◆ SUPPLIED MATERIAL:

——————————

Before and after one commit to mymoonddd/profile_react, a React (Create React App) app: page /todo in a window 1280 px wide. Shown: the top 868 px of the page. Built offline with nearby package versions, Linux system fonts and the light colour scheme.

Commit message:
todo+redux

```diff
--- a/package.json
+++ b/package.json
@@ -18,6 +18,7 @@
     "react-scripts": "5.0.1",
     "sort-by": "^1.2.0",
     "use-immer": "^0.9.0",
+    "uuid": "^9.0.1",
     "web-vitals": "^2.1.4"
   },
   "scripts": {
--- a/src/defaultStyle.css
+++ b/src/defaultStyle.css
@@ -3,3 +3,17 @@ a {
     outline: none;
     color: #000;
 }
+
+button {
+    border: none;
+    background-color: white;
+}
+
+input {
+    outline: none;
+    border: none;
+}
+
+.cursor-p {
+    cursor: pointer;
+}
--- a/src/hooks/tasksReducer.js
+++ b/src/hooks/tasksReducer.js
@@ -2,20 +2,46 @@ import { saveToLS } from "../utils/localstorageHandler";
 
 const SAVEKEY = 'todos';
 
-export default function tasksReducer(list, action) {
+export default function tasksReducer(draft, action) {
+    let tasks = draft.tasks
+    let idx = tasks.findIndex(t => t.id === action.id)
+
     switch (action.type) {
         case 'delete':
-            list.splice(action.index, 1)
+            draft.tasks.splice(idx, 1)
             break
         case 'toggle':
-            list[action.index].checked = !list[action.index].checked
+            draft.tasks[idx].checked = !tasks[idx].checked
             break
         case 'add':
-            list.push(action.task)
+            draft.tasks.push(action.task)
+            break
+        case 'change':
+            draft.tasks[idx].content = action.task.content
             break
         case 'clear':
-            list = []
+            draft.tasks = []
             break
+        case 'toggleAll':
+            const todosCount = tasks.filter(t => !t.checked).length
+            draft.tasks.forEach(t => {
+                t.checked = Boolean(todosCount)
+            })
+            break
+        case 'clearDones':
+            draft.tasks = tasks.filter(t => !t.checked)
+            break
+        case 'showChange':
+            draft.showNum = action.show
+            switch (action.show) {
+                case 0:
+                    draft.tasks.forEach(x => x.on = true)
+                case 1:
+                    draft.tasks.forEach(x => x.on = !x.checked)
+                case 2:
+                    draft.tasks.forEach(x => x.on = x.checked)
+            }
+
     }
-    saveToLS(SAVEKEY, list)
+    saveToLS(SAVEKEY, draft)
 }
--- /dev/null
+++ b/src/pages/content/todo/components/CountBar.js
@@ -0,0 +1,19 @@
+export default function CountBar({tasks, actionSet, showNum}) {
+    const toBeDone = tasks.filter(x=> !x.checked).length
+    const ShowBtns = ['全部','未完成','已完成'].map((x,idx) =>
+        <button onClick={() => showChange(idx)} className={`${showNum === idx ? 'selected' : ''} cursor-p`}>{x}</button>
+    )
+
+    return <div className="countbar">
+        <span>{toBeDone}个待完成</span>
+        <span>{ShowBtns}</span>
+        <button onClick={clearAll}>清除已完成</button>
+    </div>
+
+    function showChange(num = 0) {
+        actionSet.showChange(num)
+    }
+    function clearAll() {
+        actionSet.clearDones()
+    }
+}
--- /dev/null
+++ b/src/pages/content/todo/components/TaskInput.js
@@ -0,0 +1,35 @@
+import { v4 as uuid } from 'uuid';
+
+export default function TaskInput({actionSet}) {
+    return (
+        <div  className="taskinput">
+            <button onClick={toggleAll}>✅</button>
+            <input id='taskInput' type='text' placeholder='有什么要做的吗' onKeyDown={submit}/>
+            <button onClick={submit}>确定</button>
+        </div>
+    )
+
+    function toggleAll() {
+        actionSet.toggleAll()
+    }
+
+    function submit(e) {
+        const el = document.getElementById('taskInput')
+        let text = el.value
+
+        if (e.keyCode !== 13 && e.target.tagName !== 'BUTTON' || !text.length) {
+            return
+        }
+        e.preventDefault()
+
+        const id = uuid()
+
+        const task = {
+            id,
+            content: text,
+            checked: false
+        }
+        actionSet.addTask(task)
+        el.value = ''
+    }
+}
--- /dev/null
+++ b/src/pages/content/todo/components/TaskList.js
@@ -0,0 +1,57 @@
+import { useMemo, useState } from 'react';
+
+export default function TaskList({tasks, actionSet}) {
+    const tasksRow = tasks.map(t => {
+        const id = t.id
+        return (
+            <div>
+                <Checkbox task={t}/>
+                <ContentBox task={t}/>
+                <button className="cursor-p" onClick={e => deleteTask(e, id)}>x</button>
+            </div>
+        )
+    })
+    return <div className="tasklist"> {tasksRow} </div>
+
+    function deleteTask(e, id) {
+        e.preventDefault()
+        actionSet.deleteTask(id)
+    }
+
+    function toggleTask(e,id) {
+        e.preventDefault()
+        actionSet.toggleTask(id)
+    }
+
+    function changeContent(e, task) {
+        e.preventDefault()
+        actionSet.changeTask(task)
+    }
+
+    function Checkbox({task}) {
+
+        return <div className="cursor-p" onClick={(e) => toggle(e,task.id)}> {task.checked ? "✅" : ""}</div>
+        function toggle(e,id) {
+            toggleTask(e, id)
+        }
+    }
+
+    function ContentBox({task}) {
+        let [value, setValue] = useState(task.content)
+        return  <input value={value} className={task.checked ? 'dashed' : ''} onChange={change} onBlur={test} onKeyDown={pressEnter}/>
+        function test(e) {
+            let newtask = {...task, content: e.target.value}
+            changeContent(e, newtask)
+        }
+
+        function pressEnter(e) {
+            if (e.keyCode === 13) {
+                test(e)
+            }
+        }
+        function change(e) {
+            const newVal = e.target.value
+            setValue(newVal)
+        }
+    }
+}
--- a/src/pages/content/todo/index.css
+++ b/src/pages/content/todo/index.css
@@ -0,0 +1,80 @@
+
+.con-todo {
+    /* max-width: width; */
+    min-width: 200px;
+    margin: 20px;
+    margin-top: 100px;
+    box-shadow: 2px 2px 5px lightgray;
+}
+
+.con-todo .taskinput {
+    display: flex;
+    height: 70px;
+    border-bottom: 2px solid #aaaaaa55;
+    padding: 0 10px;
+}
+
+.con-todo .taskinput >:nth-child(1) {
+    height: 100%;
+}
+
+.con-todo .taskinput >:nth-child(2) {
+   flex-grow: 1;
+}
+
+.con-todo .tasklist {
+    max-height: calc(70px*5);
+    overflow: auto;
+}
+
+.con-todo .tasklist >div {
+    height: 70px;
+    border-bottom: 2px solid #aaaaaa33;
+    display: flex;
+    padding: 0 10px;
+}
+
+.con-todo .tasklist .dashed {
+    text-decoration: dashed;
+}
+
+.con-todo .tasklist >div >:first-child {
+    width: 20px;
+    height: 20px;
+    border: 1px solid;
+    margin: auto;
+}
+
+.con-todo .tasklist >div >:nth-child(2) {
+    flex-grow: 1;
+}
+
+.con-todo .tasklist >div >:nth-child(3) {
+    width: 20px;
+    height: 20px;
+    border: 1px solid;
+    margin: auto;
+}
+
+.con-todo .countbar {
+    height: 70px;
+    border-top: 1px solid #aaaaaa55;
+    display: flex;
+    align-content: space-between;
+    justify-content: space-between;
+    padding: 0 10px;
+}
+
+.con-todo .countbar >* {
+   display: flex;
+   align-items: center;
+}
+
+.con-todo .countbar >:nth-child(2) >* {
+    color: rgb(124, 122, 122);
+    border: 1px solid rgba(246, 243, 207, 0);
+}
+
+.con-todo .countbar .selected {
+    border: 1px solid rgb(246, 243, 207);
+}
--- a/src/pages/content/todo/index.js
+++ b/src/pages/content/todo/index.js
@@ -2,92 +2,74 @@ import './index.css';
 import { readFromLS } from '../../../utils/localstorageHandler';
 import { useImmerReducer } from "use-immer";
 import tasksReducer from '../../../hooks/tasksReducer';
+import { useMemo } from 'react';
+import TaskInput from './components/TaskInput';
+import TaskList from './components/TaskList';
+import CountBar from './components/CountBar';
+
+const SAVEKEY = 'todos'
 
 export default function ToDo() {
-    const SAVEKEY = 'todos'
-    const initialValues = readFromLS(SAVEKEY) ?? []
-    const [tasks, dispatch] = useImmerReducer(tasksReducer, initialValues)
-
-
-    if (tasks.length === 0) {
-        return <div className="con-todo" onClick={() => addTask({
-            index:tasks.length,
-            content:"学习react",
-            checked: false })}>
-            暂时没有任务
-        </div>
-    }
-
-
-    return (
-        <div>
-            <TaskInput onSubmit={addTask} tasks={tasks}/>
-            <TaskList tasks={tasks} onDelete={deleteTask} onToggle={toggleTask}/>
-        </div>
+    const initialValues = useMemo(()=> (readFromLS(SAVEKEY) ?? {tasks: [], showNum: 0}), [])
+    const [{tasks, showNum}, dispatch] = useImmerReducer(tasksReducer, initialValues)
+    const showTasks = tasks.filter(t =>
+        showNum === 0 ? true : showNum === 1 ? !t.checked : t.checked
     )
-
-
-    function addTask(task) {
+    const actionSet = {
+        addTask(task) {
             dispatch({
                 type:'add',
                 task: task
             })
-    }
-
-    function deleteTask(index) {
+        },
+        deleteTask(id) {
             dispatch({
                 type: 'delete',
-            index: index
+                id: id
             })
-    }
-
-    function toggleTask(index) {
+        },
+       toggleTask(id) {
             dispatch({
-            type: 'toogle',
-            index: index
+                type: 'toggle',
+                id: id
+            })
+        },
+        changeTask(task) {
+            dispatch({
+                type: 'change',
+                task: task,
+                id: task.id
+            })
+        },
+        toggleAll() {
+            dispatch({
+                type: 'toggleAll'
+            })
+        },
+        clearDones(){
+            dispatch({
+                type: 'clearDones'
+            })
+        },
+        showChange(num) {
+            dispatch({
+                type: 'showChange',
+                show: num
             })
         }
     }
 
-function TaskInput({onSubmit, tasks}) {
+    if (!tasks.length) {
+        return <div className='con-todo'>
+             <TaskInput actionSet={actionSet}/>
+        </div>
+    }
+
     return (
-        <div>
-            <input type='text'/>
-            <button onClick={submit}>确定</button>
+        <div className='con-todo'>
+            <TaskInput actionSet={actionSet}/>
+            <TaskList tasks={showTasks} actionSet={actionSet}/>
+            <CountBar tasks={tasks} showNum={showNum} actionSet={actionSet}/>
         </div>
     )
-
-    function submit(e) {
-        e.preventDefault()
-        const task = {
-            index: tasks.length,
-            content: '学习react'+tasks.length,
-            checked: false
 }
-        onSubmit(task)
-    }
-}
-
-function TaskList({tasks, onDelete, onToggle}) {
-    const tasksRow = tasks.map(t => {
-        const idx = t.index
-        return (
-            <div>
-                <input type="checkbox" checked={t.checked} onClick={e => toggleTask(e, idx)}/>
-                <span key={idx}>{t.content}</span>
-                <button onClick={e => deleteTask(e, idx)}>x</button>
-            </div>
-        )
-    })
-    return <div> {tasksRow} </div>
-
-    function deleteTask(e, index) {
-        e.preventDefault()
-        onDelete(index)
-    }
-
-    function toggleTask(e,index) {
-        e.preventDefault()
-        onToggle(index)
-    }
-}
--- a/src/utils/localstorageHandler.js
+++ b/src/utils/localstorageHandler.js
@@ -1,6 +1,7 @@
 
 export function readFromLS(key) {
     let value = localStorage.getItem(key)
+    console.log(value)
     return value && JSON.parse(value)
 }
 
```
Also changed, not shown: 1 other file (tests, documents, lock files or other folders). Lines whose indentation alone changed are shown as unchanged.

——————————

◆ ACTIVITY:
Looking through the data above, copy out each line in which the string "solid" occurs.

◆ EXERCISE RESULT:
+    border-bottom: 2px solid #aaaaaa55;
+    border-bottom: 2px solid #aaaaaa33;
+    border: 1px solid;
+    border: 1px solid;
+    border-top: 1px solid #aaaaaa55;
+    border: 1px solid rgba(246, 243, 207, 0);
+    border: 1px solid rgb(246, 243, 207);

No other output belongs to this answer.